Protecting hospital patients
Alexandra Constantin, 34, was the first person to receive the treatment as part of this new trial, after she was admitted to the hospital with coronavirus on Monday.
She received the treatment at Hull Royal Infirmary on Tuesday afternoon, where she was asked to breathe the drug deeply into her lungs using a nebuliser – a machine that converts it into a fine mist.
A course of treatment with the new drug could cost around £2,000, which is not that expensive for a hospital treatment. If successful, the researchers expect it could be approved for use in the summer.
“We need treatments as well as vaccines to fight highly pathogenic viruses such as SARS-CoV-2,” commented Richard Marsden, CEO of Synairgen. “
“Development of treatments like ours will remain necessary in cases where vaccines are not effective, for those who do not get vaccinated, and in case the virus mutates to the point where vaccines become less effective.
“We believe this trial presents an opportunity for a significant UK scientific breakthrough and, if given the right support, our drug could rapidly assist with the global crisis.”
Promising early results
Early findings suggest the treatment could cut the odds of a COVID-19 patient developing severe disease - such as requiring ventilation - by almost 80%.
The research was led by Professor Tom Wilkinson in collaboration with Synairgen, a respiratory drug discovery and development company founded by the University of Southampton professors Stephen Holgate, Donna Davies and Ratko Djukanovic.

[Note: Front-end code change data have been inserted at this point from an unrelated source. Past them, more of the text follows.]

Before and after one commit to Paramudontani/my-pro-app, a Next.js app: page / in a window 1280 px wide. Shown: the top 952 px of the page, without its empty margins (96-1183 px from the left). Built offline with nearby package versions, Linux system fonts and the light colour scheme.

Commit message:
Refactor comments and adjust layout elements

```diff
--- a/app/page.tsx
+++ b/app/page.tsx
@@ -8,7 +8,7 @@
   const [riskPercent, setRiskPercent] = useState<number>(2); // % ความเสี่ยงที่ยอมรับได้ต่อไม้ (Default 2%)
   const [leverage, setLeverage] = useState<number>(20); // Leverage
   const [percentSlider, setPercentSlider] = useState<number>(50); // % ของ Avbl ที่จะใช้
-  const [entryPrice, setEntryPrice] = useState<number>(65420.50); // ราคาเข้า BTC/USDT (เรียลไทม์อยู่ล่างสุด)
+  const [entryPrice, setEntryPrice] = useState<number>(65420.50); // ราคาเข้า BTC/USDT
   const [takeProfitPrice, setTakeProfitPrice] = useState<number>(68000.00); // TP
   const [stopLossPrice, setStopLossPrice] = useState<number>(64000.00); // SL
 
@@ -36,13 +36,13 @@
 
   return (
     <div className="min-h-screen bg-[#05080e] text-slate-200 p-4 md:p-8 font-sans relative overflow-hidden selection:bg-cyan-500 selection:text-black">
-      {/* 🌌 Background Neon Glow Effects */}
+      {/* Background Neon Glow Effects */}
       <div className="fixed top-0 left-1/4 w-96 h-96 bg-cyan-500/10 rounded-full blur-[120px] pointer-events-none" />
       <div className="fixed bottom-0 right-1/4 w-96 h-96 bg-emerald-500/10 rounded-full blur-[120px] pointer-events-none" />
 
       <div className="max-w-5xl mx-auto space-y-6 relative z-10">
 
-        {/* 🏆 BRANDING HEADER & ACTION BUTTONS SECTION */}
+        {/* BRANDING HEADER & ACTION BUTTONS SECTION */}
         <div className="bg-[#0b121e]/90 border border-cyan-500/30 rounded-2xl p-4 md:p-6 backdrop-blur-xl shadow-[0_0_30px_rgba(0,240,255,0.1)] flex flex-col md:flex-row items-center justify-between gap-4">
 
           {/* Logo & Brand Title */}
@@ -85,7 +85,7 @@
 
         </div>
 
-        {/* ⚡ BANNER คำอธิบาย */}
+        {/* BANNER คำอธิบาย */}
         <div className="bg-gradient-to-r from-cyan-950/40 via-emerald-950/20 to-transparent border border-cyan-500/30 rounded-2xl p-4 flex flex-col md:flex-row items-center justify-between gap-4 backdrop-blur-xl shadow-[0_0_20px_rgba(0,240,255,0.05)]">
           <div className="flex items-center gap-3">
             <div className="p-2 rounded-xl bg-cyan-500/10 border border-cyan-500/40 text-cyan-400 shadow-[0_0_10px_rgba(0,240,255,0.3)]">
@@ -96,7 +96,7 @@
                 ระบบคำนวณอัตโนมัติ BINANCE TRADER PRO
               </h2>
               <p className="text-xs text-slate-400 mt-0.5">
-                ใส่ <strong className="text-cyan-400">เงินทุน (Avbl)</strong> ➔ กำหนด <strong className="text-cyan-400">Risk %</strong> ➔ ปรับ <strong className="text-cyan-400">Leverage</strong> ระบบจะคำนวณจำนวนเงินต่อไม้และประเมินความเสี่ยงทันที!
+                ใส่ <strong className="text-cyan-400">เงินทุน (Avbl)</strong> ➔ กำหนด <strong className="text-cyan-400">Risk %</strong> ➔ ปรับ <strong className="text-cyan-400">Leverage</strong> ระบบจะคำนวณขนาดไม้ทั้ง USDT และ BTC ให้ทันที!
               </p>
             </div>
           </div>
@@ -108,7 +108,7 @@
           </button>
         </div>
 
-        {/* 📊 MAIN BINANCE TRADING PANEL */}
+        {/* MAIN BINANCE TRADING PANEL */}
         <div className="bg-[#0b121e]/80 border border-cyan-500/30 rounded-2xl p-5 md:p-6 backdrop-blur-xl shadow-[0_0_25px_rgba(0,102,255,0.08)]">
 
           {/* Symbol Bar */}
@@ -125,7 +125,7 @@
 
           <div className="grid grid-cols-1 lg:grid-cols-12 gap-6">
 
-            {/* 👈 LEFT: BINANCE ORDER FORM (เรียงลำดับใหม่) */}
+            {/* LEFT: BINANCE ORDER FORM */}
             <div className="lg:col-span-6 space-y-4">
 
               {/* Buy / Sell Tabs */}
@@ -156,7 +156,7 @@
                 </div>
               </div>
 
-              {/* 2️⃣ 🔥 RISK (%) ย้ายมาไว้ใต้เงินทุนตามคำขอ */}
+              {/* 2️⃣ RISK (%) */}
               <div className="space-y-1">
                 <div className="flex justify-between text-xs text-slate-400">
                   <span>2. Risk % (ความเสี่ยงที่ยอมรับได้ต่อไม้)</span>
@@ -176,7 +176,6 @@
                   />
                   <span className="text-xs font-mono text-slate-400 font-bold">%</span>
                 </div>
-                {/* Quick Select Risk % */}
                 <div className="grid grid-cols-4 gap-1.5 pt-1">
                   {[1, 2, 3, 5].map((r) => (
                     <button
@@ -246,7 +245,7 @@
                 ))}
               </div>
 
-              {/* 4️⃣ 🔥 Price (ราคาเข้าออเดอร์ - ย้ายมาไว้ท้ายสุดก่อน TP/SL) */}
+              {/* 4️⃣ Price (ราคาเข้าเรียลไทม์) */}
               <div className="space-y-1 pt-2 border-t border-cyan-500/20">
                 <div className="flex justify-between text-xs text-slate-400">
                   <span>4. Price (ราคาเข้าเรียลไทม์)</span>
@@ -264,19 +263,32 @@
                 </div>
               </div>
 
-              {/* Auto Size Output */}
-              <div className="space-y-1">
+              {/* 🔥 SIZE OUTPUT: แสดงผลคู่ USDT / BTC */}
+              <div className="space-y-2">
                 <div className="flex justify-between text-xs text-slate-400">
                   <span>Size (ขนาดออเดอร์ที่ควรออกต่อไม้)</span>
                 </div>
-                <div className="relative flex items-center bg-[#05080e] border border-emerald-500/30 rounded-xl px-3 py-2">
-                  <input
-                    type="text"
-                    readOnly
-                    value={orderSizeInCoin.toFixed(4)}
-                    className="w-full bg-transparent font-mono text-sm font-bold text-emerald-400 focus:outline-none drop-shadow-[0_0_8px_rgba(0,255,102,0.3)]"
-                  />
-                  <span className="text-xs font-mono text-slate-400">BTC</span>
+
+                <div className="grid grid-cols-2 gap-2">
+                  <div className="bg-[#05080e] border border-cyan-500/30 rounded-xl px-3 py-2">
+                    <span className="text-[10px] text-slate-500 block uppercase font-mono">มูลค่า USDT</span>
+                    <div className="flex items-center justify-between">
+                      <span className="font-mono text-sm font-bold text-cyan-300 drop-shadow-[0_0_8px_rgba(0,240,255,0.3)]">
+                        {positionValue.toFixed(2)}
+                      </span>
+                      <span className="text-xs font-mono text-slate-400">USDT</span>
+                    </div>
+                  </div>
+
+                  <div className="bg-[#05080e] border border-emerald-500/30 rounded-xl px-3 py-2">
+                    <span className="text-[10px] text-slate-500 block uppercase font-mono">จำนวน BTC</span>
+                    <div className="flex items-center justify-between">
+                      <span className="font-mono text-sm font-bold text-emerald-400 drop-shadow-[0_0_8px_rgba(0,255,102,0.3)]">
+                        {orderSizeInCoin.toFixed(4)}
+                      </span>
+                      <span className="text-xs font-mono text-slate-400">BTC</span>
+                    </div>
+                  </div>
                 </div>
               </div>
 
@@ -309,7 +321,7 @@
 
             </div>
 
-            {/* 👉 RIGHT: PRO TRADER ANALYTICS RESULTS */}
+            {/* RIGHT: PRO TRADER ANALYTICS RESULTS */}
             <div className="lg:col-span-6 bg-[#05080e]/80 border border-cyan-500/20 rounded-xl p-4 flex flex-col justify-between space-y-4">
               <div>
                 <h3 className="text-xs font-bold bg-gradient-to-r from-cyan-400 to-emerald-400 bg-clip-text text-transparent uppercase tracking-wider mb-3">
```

The results of their previous phase 2 trial, involving 100 COVID-19 patients from nine UK hospitals, found those who received the drug had reduced breathlessness and were more than twice as likely to recover to the point where their everyday activities were not hindered by the illness.
They have also shown that the drug can stimulate an immune response, and that patients with asthma and other chronic lung conditions can comfortably tolerate the treatment.
Interferon beta is a protein that occurs naturally in the body with antiviral properties. It is commonly given as an injection in the treatment of multiple sclerosis.
There is evidence that older people and people with some chronic health conditions have poorer interferon beta responses, and also that the virus that causes COVID-19 suppresses interferon beta production by cells in the body.
It is thought that breathing it in as a fine mist boosts the lung’s immune response – enhancing protection, accelerating patients’ recovery and countering the impact of the virus.
Synairgen is also running an ongoing Phase II trial of inhaled interferon beta in non-hospitalised ‘at risk’ patients. For more information and to take part, visit www.covidtrialathome.com.
Posted on Monday 18 January 2021